**Problem requirements:** Which lines of the entries contain the string "figure"? Please find them and copy them.

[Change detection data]
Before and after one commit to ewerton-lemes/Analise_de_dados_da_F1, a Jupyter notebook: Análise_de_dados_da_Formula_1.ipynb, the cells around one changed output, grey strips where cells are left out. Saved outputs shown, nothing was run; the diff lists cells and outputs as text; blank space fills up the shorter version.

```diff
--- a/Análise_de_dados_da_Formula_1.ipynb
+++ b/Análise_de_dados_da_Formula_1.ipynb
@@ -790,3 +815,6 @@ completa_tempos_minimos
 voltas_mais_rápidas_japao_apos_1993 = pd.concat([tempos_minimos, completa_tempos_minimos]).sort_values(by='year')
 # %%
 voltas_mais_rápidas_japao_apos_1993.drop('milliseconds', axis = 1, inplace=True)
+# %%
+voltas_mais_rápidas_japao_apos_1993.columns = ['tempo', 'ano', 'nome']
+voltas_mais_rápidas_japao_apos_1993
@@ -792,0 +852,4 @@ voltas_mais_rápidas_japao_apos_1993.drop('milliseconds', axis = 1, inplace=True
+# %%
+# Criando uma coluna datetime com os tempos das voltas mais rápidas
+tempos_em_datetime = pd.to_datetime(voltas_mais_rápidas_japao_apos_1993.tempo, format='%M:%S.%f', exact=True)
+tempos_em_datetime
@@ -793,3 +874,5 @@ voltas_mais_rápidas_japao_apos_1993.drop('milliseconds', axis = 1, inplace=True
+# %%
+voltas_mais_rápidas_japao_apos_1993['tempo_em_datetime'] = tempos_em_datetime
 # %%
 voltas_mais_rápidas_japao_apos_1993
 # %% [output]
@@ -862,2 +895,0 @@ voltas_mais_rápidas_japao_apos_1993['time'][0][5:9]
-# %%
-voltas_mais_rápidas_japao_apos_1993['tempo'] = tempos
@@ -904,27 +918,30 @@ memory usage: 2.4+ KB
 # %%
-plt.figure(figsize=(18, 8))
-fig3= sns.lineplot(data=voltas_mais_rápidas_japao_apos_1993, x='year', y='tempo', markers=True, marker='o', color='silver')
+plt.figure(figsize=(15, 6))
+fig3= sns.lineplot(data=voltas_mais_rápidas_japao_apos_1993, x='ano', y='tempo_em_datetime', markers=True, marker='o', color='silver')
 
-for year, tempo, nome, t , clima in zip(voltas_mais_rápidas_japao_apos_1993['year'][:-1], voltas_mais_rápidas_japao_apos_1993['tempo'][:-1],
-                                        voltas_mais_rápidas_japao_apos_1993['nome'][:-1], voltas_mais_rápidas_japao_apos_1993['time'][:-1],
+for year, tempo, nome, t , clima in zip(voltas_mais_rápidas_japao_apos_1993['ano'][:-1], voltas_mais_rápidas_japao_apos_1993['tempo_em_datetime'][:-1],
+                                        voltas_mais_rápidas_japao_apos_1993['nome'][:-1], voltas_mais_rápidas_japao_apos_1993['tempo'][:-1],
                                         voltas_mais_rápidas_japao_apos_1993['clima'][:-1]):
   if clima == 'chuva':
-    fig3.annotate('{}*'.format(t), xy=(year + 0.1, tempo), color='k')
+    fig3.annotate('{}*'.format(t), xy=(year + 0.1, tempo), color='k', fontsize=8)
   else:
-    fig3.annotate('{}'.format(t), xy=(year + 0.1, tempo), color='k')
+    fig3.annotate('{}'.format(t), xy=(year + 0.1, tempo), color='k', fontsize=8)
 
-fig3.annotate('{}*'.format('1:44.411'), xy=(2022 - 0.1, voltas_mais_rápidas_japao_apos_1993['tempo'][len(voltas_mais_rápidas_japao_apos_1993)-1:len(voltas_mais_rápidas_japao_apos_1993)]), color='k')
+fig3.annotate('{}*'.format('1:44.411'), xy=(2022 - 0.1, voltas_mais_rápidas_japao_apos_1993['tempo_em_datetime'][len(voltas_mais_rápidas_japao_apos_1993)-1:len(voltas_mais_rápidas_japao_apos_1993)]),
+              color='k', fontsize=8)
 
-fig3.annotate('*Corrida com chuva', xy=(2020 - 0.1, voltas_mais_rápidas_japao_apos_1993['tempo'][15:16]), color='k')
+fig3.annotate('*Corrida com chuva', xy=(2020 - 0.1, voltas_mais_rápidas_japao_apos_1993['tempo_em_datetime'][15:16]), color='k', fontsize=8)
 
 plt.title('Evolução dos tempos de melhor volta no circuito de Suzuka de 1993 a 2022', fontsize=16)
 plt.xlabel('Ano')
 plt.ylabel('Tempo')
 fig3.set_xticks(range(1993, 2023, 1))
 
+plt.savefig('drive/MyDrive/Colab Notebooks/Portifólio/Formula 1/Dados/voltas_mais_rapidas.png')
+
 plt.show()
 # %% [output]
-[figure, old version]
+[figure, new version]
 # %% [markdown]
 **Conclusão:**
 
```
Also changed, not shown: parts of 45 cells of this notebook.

**Output for this exercise:**
-plt.figure(figsize=(18, 8))
+plt.figure(figsize=(15, 6))
-[figure, old version]
+[figure, new version]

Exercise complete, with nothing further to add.